Setting the stage: Notable theater openings for January 19–25
We've hardly caught our breath from the first big weekend of 2012 theater (see the Theater section for our reviews from Lookingglass, Chicago Dramatists, A Red Orchid and five more new shows), but here comes another big slate of openings. Check out another U.S. premiere by Simon Stephens (and ); catch David Mamet's latest at the Goodman; or see Court's much-anticipated adaptation of Ralph Ellison's Invisible Man. All that and more, as they say, is coming this week.
16th Street Theater
Ten years after grad school, a married couple struggles to reconnect with an old friend after his religious awakening in Eric Pfeffinger’s comedy.
Greenhouse Theater Center
Los Angeles playwright Mark Saltzman's 2004 work examines the Collyer brothers, who were compulsive hoarders long before A&E came along.
Dennis Kelly makes the argument that it’s a lot easier to be happy in love if a person is also happy in wealth. His dark comedy receives its Midwest premiere at Steep.
Northlight regulars E. Faye Butler and Susie McMonagle star in Frank Higgins’s play with music about two women who find friendship through song during the Great Depression.
Mitzi Hamilton, the inspiration for Val in the original A Chorus Line production, directs and choreographs the classic musical about a group of dancers hoping they get the job.
Alexandra Main directs the area premiere of local playwright Laura Schellhardt's "Midwestern Gothic" about a pair of sisters facing undead opposition.
Oren Jacoby adapts Ralph Ellison’s classic novel about a young black man’s journey to self-discovery. Christopher McElroen directs the world premiere.
Filament Theatre Ensemble and the Den Theatre
Michael Healy’s 1999 play reveals the healing power of art when two World War II veterans are forever changed by a young actor who visits them for research.
Griffin Theatre Company
Griffin continues a season of rebellious youth with Simon Stephens’s drama about the everyday struggles of contemporary British teens. Jonathan Berry directs the American premiere.
Next Theatre Company
Carrie Coon stars as an English teacher whose dark past comes to light after she starts up a relationship with a student. Joanie Schultz directs the U.S. premiere by South African playwright Craig Higginson.
Race issues threaten to tear a law firm apart in David Mamet’s drama, premiering in Chicago under the helm of Goodman resident director Chuck Smith.
Chicago Shakespeare Theater

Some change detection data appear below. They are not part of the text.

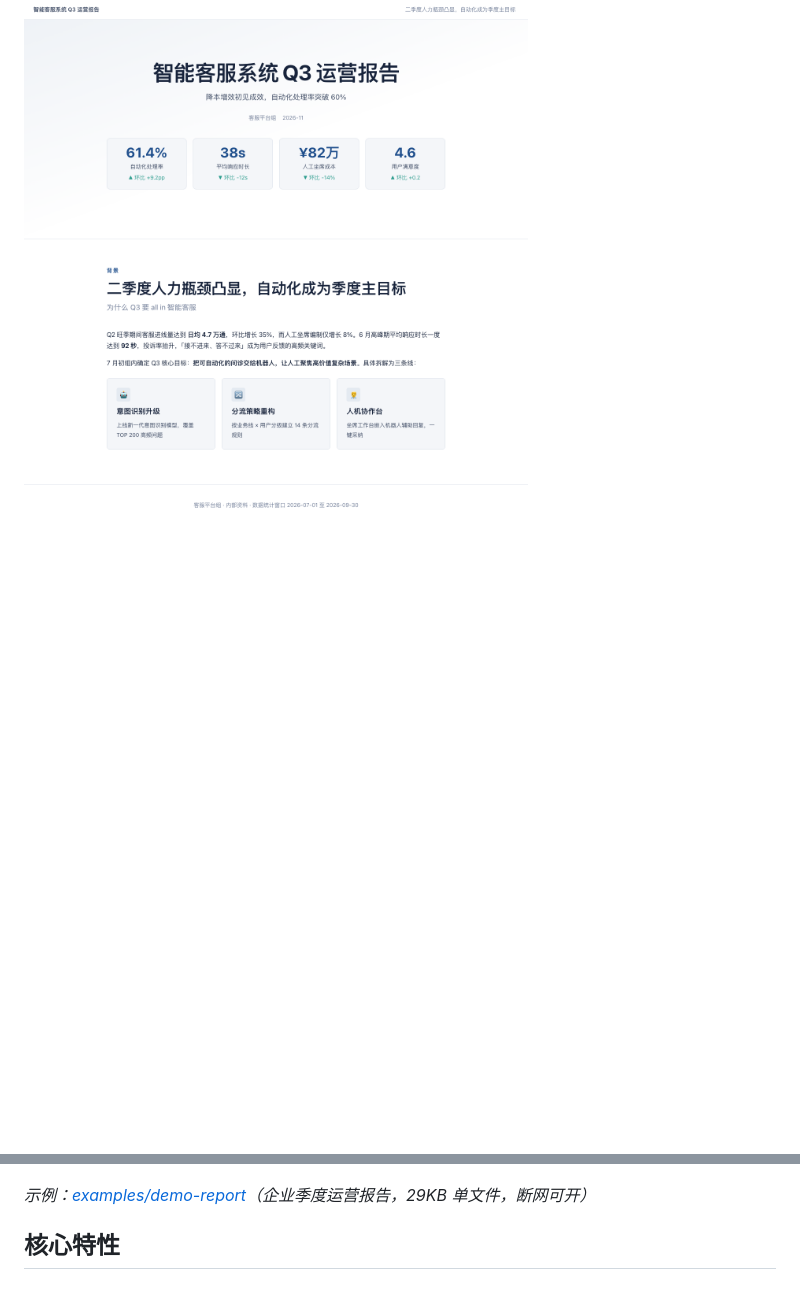
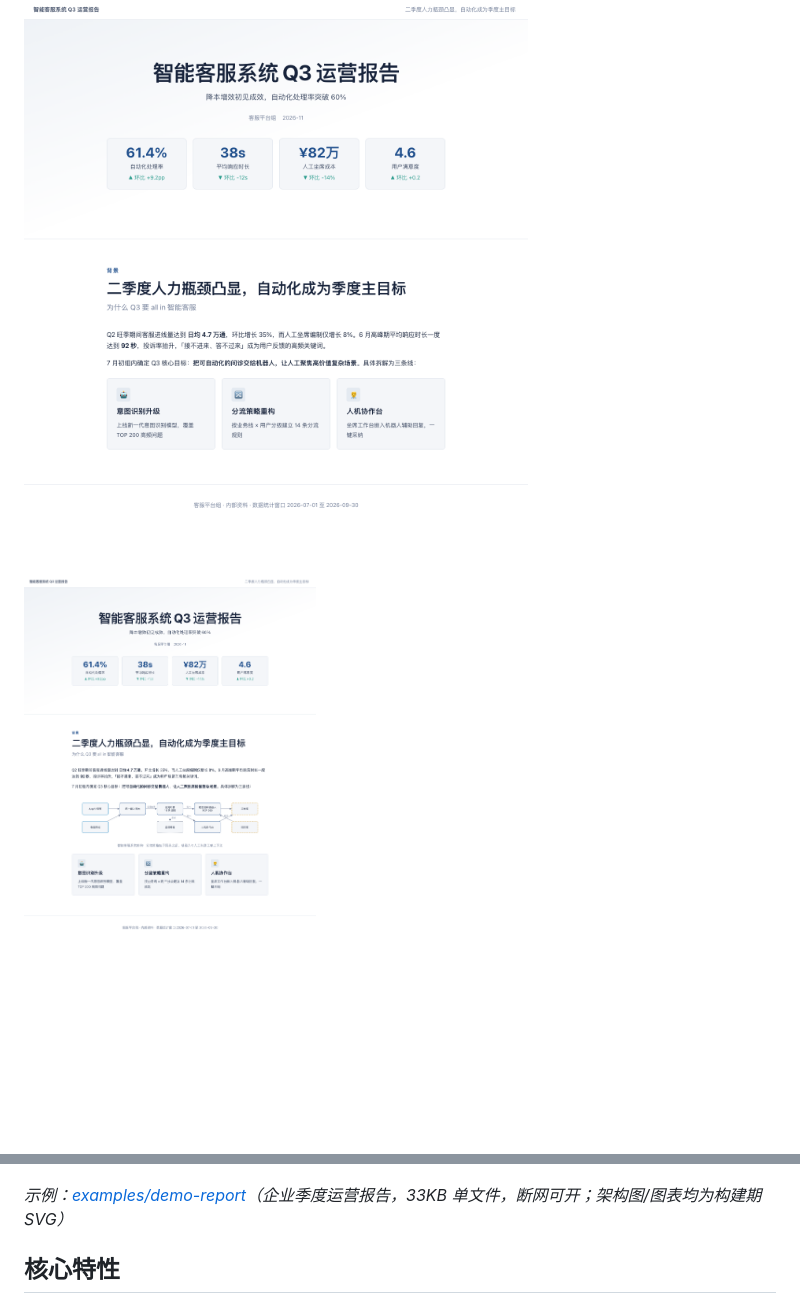
Before and after one commit to linmengmeng-1314/visual-report, a Markdown page: README.md, 2 parts joined by grey strips. Rendered like a GitHub page; pictures changed too: docs/screenshots/architecture.png (added); blank space fills up the shorter version.

```diff
--- a/README.md
+++ b/README.md
@@ -6,9 +6,11 @@
 
 ![hero](docs/screenshots/hero.png)
 
+![architecture](docs/screenshots/architecture.png)
+
 ![data](docs/screenshots/data.png)
 
-*示例：[examples/demo-report](examples/demo-report/output/visual-report.html)（企业季度运营报告，29KB 单文件，断网可开）*
+*示例：[examples/demo-report](examples/demo-report/output/visual-report.html)（企业季度运营报告，33KB 单文件，断网可开；架构图/图表均为构建期 SVG）*
 
 ## 核心特性
 
```
Also changed, not shown: SKILL.md (+2 -0 lines), references/block-reference.md (+21 -0 lines), 9 other files.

Redmoon and Chicago Shakespeare unite for an intimate, three-actor adaptation of Shakespeare’s classic play utilizing handcrafted puppets, original music and animations.
Mickle Maher’s 2001 play about a meeting between Beethoven and Quasimodo is adapted into an opera by Mucca Pazza’s Mark Messing.